WHAT YOU ARE ASKED TO DO: For the string "value", search the entries below and copy every line where it appears.

-- RECORD EXTRACTS follows --

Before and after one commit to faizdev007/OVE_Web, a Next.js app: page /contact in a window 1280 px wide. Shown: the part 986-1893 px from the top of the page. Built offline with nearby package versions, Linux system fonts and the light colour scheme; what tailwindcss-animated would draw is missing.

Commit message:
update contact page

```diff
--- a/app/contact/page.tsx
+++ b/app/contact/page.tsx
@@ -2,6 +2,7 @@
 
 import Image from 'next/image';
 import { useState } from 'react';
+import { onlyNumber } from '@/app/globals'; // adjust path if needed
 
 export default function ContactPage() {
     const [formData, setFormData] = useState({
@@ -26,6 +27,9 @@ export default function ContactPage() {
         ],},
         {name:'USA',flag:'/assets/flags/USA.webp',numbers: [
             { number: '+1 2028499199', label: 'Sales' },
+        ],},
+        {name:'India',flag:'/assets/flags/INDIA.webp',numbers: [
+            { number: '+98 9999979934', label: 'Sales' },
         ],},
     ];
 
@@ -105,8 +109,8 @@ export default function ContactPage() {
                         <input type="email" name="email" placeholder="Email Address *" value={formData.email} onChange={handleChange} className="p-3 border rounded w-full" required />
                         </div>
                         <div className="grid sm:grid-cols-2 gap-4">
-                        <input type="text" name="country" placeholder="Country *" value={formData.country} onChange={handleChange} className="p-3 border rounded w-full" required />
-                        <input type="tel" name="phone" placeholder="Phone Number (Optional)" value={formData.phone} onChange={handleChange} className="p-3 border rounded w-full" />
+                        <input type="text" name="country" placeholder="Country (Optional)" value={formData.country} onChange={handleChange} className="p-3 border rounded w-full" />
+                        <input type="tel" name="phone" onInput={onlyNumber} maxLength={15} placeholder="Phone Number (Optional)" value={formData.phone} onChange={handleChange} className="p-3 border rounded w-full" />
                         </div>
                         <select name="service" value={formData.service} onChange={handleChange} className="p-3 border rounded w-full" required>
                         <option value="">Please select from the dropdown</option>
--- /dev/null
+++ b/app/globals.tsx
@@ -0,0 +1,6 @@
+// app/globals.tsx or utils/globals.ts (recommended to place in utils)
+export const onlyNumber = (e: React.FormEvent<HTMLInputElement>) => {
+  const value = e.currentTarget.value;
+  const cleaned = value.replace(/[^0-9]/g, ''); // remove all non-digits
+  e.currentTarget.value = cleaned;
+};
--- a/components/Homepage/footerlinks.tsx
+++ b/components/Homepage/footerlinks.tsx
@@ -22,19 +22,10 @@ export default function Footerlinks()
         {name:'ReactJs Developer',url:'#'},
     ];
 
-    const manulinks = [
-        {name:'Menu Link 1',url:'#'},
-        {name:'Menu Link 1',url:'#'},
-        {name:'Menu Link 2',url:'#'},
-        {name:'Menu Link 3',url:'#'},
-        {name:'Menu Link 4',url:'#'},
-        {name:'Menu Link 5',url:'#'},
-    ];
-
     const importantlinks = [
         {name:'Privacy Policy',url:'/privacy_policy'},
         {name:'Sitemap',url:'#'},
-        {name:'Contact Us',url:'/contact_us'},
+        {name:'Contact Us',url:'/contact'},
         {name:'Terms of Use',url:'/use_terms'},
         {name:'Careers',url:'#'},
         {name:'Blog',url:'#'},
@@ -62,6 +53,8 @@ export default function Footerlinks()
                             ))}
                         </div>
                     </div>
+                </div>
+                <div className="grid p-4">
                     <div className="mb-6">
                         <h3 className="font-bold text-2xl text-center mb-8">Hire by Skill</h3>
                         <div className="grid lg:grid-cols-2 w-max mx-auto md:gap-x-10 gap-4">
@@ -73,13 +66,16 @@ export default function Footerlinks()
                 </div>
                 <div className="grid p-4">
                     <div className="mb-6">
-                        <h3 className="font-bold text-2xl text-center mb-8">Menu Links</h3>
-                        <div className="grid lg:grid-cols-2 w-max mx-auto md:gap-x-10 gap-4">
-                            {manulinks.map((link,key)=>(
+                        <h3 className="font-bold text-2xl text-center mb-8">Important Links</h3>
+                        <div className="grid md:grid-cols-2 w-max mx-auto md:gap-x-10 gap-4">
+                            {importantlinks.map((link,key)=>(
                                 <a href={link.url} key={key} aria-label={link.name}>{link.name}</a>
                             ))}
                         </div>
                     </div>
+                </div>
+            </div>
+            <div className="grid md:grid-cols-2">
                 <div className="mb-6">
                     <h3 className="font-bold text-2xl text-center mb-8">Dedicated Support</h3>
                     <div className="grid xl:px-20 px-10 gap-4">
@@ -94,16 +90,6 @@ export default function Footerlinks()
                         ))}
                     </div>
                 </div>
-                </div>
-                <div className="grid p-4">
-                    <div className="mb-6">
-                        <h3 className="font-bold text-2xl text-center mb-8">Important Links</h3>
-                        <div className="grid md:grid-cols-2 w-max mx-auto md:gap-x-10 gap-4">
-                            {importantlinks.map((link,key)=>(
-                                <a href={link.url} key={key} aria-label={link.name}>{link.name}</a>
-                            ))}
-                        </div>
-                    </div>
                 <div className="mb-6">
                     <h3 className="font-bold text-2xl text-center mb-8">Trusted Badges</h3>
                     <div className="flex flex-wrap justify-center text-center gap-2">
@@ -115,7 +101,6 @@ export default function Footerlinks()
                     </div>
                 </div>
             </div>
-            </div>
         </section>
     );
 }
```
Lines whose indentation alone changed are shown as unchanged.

-- RECORD EXTRACTS concluded --

ANSWER SPACE:
                         <input type="email" name="email" placeholder="Email Address *" value={formData.email} onChange={handleChange} className="p-3 border rounded w-full" required />
-                        <input type="text" name="country" placeholder="Country *" value={formData.country} onChange={handleChange} className="p-3 border rounded w-full" required />
-                        <input type="tel" name="phone" placeholder="Phone Number (Optional)" value={formData.phone} onChange={handleChange} className="p-3 border rounded w-full" />
+                        <input type="text" name="country" placeholder="Country (Optional)" value={formData.country} onChange={handleChange} className="p-3 border rounded w-full" />
+                        <input type="tel" name="phone" onInput={onlyNumber} maxLength={15} placeholder="Phone Number (Optional)" value={formData.phone} onChange={handleChange} className="p-3 border rounded w-full" />
                         <select name="service" value={formData.service} onChange={handleChange} className="p-3 border rounded w-full" required>
                         <option value="">Please select from the dropdown</option>
+  const value = e.currentTarget.value;
+  const cleaned = value.replace(/[^0-9]/g, ''); // remove all non-digits
+  e.currentTarget.value = cleaned;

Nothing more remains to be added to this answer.